Of great men, something must always be said to gratify curiosity. Of the illustrious author of the 'Night Thoughts' much has been told of which there never could have been proofs; and little care appears to have been taken to tell that of which proofs, with little trouble, might have been procured.
EDWARD YOUNG was born at Upham, near Winchester, in June, 1681. He was the son of Edward Young, at that time Fellow of Winchester College and rector of Upham; who was the son of Jo. Young of Woodhay in Berkshire, styled by Wood gentleman. In
1 Mr. (afterwards Sir Herbert) Croft. He died at Paris after fifteen years' residence in that city, April 27, 1816.

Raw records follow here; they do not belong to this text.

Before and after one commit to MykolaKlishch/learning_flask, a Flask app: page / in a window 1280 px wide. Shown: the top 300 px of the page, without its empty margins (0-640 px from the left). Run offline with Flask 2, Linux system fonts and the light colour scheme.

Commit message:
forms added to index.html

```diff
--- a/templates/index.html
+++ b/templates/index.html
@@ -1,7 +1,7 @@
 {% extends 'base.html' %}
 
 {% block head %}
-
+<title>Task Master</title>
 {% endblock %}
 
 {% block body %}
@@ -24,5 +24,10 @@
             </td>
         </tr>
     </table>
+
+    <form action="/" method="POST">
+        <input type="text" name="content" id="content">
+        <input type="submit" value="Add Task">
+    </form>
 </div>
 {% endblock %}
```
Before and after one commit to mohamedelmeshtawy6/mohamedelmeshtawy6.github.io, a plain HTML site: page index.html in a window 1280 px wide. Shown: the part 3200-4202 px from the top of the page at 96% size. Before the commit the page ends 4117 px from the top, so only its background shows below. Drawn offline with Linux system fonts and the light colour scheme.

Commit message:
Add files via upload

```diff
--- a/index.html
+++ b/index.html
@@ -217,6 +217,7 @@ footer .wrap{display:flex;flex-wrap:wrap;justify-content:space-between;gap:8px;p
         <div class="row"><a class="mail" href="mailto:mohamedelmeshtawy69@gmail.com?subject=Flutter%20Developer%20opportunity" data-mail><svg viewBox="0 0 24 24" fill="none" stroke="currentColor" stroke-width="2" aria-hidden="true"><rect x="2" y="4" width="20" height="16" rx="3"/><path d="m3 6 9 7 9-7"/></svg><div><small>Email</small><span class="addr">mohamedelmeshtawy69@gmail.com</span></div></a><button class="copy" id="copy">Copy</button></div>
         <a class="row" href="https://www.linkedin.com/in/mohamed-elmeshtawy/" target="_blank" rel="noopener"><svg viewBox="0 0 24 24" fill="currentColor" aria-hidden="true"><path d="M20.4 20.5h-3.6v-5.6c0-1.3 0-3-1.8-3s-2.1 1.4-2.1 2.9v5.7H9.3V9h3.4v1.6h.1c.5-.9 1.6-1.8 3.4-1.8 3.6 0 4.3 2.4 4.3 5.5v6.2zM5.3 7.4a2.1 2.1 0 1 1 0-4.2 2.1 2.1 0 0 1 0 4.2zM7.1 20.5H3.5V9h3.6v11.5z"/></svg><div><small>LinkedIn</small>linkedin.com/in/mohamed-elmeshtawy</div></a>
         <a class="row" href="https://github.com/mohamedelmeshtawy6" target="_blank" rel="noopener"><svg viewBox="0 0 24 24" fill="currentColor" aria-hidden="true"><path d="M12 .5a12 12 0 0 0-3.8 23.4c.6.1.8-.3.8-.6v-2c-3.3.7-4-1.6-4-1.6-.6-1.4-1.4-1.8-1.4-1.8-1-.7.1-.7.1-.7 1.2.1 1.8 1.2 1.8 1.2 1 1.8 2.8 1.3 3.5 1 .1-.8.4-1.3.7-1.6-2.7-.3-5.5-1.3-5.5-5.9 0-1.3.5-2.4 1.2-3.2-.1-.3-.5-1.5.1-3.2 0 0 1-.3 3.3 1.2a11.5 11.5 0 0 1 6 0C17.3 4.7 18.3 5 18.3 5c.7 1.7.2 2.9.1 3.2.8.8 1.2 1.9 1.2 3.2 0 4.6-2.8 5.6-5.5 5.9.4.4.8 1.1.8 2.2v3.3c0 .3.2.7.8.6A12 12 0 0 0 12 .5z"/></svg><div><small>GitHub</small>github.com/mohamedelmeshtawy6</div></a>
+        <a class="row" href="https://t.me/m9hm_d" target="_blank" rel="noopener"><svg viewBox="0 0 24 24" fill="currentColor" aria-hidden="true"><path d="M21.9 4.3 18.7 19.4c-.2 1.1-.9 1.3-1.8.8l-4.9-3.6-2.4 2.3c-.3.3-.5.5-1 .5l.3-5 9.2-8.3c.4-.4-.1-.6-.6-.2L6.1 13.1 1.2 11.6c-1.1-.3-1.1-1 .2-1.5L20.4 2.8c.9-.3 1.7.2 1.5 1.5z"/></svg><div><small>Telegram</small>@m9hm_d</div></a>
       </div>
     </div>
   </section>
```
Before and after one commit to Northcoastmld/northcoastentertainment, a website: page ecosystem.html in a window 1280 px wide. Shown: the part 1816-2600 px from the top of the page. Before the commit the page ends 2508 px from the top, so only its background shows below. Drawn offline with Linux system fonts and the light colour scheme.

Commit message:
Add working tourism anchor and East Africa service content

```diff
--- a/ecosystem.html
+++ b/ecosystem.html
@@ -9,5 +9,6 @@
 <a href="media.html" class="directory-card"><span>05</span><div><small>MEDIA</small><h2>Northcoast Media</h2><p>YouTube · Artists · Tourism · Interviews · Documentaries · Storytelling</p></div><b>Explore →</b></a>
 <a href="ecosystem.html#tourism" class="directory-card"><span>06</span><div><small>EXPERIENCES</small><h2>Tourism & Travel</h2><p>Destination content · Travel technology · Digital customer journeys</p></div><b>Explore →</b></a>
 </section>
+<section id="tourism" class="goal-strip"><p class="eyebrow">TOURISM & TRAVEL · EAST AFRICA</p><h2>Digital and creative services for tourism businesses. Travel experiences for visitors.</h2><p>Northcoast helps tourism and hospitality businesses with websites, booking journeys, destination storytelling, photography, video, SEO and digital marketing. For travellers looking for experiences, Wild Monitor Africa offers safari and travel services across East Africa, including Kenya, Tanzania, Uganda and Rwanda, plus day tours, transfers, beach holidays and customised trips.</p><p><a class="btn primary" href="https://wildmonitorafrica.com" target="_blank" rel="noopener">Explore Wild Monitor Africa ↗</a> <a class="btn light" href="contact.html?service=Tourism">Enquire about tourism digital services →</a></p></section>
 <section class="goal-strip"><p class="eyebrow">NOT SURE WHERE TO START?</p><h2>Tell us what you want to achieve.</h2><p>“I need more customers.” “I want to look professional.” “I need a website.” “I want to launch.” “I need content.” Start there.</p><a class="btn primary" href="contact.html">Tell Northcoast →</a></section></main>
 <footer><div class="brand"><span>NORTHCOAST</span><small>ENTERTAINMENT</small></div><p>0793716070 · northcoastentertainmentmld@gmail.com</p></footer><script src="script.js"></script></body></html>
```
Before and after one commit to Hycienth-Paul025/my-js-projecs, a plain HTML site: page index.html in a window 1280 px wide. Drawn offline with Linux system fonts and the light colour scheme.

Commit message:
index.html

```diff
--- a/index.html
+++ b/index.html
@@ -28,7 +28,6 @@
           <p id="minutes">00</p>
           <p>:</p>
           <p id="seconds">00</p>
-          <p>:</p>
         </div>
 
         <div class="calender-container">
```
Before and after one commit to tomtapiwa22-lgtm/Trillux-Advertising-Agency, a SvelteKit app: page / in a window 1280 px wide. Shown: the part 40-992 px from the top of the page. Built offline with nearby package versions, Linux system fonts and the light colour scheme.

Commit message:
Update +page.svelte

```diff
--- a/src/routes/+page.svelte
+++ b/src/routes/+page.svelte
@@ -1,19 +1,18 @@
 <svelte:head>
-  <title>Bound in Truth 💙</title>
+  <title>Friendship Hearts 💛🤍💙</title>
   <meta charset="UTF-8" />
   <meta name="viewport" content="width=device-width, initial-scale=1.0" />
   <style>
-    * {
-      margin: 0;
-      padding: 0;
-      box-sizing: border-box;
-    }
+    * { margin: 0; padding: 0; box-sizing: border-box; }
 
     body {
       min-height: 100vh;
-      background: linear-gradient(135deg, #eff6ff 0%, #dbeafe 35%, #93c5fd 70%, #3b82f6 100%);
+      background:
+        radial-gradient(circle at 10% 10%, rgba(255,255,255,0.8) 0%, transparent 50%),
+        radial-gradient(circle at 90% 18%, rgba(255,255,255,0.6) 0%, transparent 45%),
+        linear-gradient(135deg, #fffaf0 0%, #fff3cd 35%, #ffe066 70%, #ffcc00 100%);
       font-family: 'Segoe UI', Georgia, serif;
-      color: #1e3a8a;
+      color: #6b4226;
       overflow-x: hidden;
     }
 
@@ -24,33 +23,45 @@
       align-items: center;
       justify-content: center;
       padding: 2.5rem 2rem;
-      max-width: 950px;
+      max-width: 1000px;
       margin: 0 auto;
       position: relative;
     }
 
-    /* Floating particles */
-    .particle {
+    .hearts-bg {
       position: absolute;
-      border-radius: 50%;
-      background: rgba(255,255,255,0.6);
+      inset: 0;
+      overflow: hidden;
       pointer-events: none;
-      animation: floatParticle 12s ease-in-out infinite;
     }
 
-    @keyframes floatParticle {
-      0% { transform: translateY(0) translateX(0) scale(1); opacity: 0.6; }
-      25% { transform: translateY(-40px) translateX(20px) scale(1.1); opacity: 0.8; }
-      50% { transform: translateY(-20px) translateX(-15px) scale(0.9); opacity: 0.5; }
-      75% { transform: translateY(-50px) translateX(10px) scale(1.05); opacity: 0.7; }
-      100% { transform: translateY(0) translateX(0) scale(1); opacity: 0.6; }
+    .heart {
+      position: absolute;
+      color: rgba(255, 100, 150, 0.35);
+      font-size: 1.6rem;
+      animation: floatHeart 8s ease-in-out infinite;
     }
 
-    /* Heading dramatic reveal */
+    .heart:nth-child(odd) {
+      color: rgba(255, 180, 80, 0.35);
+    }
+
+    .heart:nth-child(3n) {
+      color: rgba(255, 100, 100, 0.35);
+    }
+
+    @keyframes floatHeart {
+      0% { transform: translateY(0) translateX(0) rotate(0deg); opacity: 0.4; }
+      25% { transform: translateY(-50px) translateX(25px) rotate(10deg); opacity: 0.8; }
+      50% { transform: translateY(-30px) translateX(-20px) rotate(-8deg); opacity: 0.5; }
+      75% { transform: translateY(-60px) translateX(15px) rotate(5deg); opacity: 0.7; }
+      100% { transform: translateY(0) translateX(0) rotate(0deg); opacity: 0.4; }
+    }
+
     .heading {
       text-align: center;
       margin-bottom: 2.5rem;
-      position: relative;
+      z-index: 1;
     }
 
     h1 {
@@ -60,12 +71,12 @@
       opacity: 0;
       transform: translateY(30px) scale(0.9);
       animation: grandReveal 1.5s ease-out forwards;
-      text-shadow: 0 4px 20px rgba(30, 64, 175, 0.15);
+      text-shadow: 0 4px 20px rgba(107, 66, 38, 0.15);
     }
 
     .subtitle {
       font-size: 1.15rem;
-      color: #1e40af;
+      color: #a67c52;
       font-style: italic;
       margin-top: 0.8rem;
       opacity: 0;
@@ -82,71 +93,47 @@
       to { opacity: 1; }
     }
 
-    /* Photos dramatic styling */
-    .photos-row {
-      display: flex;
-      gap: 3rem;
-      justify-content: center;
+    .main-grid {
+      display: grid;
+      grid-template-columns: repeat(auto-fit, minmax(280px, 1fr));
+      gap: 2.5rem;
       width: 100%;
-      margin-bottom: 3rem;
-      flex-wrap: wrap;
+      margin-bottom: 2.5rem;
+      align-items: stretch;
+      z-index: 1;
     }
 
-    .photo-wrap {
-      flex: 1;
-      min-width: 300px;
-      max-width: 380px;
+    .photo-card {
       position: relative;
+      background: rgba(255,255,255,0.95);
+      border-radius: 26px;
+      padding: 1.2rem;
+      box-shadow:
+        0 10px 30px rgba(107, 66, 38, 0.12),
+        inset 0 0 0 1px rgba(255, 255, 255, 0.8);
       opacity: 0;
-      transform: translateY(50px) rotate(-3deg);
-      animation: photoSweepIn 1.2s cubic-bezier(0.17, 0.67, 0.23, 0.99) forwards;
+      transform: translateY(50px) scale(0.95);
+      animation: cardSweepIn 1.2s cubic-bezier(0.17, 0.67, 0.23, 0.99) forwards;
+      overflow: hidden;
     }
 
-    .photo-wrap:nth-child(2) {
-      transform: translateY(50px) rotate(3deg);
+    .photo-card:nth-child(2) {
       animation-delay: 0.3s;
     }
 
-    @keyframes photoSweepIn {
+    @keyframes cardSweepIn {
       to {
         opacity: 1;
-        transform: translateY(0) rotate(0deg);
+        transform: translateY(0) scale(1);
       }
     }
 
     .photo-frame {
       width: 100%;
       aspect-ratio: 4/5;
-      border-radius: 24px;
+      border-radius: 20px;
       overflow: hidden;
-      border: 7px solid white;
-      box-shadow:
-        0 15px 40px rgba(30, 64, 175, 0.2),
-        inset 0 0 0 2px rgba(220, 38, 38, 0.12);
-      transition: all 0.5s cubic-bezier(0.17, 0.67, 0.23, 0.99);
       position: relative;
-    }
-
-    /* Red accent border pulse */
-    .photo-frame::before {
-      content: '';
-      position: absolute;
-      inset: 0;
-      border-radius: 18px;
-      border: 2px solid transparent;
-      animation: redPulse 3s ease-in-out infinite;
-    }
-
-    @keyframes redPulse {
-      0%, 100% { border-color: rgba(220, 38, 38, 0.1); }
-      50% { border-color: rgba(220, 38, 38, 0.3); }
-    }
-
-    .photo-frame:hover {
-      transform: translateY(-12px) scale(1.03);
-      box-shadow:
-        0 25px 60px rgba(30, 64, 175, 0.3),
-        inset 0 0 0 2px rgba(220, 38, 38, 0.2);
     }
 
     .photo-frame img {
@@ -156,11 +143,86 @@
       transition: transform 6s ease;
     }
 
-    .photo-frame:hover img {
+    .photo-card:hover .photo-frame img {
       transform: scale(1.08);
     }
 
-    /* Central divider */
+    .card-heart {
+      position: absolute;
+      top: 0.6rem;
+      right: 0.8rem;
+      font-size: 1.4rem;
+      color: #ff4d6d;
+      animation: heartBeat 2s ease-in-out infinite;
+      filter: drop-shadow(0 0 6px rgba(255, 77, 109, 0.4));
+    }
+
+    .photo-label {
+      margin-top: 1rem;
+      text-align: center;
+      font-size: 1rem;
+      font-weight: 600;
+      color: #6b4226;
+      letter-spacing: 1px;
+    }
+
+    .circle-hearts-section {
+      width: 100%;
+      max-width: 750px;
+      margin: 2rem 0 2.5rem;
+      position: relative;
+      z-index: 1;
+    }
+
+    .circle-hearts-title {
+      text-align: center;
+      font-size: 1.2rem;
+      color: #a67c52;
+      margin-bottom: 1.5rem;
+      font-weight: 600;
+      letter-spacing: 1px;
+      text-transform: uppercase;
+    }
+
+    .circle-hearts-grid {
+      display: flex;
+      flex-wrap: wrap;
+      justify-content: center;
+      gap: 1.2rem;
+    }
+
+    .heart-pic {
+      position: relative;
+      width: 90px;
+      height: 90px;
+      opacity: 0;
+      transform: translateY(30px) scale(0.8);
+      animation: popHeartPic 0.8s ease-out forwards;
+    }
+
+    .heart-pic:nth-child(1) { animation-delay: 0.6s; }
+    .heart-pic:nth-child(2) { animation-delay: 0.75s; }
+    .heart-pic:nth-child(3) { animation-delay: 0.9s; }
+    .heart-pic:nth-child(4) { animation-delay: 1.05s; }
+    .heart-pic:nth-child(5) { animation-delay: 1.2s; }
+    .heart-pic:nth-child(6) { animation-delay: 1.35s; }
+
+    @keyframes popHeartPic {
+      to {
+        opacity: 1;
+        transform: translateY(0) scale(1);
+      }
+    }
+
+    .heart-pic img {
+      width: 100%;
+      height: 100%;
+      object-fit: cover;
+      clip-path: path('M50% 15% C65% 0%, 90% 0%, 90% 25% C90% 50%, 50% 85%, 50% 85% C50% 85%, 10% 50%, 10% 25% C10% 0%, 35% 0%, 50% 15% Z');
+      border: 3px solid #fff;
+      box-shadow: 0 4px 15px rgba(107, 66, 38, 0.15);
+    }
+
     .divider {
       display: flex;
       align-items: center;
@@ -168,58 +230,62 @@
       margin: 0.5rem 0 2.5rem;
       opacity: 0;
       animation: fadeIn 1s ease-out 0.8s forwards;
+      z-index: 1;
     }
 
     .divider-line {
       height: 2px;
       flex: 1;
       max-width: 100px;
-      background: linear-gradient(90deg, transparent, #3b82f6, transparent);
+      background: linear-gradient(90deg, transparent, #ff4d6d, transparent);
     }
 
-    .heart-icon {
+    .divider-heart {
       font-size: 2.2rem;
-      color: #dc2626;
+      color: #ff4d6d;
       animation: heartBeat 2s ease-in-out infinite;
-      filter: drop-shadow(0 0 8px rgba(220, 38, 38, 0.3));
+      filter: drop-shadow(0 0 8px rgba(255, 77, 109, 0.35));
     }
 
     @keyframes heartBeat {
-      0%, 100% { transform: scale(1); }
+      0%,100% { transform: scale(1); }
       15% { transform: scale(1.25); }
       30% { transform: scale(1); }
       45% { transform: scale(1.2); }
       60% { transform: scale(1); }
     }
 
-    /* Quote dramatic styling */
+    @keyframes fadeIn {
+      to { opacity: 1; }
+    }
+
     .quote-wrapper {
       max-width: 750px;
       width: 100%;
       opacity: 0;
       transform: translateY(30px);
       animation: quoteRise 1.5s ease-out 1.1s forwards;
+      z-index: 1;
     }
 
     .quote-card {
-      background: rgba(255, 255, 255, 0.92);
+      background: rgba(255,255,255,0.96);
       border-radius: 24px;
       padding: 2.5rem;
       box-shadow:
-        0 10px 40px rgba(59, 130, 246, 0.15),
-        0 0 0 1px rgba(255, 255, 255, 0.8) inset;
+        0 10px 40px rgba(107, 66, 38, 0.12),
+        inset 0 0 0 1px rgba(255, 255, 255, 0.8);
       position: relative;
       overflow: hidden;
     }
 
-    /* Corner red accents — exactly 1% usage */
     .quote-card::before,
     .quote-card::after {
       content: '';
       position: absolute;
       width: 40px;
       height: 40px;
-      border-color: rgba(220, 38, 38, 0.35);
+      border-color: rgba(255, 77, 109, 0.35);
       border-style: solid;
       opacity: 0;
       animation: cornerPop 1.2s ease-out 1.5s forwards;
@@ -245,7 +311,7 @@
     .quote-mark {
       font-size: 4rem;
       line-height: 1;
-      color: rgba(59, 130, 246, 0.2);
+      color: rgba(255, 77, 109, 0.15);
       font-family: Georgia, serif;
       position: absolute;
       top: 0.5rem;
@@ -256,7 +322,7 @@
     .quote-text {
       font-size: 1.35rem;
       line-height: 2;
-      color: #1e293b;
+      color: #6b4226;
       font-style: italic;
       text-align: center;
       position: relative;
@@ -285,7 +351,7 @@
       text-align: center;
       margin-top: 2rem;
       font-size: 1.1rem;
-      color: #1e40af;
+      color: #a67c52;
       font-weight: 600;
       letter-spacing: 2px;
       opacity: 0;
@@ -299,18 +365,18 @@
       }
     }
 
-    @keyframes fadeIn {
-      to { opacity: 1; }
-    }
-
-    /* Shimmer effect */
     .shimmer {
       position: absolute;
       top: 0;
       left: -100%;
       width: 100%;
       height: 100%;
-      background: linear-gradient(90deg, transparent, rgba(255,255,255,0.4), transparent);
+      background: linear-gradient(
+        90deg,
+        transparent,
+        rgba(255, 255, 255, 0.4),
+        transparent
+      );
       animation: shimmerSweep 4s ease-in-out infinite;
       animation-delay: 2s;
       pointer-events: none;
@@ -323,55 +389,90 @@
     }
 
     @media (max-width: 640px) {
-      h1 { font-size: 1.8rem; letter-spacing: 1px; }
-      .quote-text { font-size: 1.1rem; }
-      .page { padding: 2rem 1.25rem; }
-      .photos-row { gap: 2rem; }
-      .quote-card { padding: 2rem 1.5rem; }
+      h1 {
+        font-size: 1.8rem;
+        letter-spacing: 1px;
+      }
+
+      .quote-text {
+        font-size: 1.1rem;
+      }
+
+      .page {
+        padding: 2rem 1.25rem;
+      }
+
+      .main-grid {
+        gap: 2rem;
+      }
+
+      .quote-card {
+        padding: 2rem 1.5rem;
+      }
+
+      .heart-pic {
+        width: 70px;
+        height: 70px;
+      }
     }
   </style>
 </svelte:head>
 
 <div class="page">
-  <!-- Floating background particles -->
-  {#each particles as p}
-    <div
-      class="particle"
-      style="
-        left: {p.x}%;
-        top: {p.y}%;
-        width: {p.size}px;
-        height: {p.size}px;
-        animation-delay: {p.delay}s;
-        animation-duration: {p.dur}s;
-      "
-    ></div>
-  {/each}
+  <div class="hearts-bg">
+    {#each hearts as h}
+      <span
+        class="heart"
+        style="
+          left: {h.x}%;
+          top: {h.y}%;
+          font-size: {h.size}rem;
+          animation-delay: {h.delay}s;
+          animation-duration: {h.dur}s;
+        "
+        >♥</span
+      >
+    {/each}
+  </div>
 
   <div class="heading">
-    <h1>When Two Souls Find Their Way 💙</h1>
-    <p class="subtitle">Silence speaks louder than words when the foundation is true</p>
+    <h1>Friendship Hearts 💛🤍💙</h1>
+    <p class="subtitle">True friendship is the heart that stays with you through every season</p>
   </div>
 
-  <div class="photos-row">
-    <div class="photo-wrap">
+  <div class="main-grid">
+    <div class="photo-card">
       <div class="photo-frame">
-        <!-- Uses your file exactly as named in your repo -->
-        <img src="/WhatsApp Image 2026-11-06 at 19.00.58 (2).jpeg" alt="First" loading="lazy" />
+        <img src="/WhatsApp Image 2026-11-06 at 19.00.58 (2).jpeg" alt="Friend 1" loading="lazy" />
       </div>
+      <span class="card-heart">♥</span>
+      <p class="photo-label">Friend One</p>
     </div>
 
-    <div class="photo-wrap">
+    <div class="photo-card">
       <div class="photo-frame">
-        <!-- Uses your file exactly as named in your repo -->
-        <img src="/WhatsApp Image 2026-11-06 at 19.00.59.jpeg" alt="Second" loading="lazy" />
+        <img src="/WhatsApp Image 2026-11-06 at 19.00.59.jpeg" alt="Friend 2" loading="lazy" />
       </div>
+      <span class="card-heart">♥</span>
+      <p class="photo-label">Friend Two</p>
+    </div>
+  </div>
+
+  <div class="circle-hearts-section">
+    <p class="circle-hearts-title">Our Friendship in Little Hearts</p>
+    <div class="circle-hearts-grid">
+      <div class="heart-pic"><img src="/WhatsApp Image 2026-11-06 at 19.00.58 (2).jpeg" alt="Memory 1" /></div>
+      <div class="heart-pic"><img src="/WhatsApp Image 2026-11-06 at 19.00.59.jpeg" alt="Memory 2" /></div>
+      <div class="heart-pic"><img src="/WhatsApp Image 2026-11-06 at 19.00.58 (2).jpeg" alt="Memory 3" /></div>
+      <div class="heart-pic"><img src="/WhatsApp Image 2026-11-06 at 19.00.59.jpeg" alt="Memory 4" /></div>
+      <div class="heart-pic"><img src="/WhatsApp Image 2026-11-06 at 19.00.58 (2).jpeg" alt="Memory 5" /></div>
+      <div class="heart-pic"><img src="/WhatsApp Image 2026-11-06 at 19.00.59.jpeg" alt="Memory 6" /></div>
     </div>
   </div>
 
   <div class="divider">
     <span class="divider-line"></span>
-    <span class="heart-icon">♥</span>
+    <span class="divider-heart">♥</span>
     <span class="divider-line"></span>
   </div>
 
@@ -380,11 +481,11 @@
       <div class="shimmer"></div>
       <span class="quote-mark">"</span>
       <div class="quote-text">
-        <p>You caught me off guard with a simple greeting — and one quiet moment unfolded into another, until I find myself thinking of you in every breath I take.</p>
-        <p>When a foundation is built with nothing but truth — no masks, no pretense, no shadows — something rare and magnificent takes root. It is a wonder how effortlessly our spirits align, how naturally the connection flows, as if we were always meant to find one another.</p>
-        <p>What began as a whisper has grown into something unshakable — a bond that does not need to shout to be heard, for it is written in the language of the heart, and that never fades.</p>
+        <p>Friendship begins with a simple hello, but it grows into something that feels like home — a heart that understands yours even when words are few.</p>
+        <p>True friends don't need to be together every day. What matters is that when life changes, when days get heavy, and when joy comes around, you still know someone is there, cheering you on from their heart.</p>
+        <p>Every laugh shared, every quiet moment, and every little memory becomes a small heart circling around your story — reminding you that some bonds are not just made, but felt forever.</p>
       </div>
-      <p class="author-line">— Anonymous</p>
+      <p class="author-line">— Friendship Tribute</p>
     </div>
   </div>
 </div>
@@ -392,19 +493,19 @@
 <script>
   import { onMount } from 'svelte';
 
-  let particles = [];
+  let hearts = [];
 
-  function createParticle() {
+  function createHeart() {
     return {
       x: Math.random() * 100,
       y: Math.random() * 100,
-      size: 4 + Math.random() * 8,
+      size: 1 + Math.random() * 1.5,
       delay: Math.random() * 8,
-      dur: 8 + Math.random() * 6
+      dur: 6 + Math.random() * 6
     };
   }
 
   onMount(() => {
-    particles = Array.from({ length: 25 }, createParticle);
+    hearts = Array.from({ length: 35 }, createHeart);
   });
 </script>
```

"This 'Life' of Young was written by a friend of his son. What is crossed with black is expunged by the author; what is crossed with red is expunged by me. If you find anything more that can be well omitted, I shall not be sorry to see it yet shorter."-JOHNSON to Nichols. 2 of the house in which Young was born (now no longer standing) there is a view in the 'Gentleman's Magazine' for March, 1829. When Joseph Warton had the living of Upham, he placed the following inscription in the room in which the poet was born:-" In hoc cubiculo natus erat eximius ille Poeta Edvardus Young, 1681." This inscription is preserved in the new rectory.
September, 1682, the poet's father was collated to the prebend of Gillingham Minor, in the church of Sarum, by Bishop Ward. When Ward's faculties were impaired through age, his duties were necessarily performed by others. We learn from Wood that, at a visitation of Sprat's, July the 12th, 1686, the prebendary preached a Latin sermon, afterwards published, with which the bishop was so pleased, that he told the chapter he was concerned to find the preacher had one of the worst prebends in their church. Some time after this, in consequence of his merit and reputation, or of the interest of Lord Bradford, to whom, in 1702, he dedicated two volumes of sermons, he was appointed chaplain to King William and Queen Mary, and preferred to the deanery of Sarum. Jacob, who wrote in 1720,' says, "He was chaplain and clerk of the close to the late Queen [Anne], who honoured him by standing godmother to the poet." His Fellowship of Winchester he resigned in favour of a gentleman of the name of Harris, who married his only daughter. The dean died at Sarum, after a short illness, in 1705, in the sixty-third year of his age. On the Sunday after his decease Bishop Burnet preached at the cathedral, and began his sermon with saying, "Death has been of late walking round us, and making breach upon breach upon us, and has now carried away the head of this body with a stroke; so that he, whom you saw a week ago distributing the holy mysteries, is now laid in the dust. But he still lives in the many excellent directions he has left us, both how to live and how to die."
The dean placed his son upon the foundation at Winchester College, where he had himself been educated. At this school Edward Young remained till the election after his eighteenth birth-day, the period at which those upon the foundation are superannuated. Whether he did not betray his abilities early in life, or his masters had not skill enough to discover in their pupil any marks of genius for which he merited reward, or no vacancy at Oxford afforded them an opportunity to bestow upon him the rewards provided for
'The Poetical Register,' 8vo., 1723, vol. ii. p. 241.
✦ And was buried in Salisbury Cathedral, where a monument to his memory it still to be seen. On a stone in Chiddingford Church, in Surrey, is this inscription:-" Here lyeth the body of Judeth, widow of the Rev. Edward Young, late Dean of Sarum, who dyed Dec. ye Sth, in the 69th year of her age, Anno Doma: 1714." This was the poet's mother.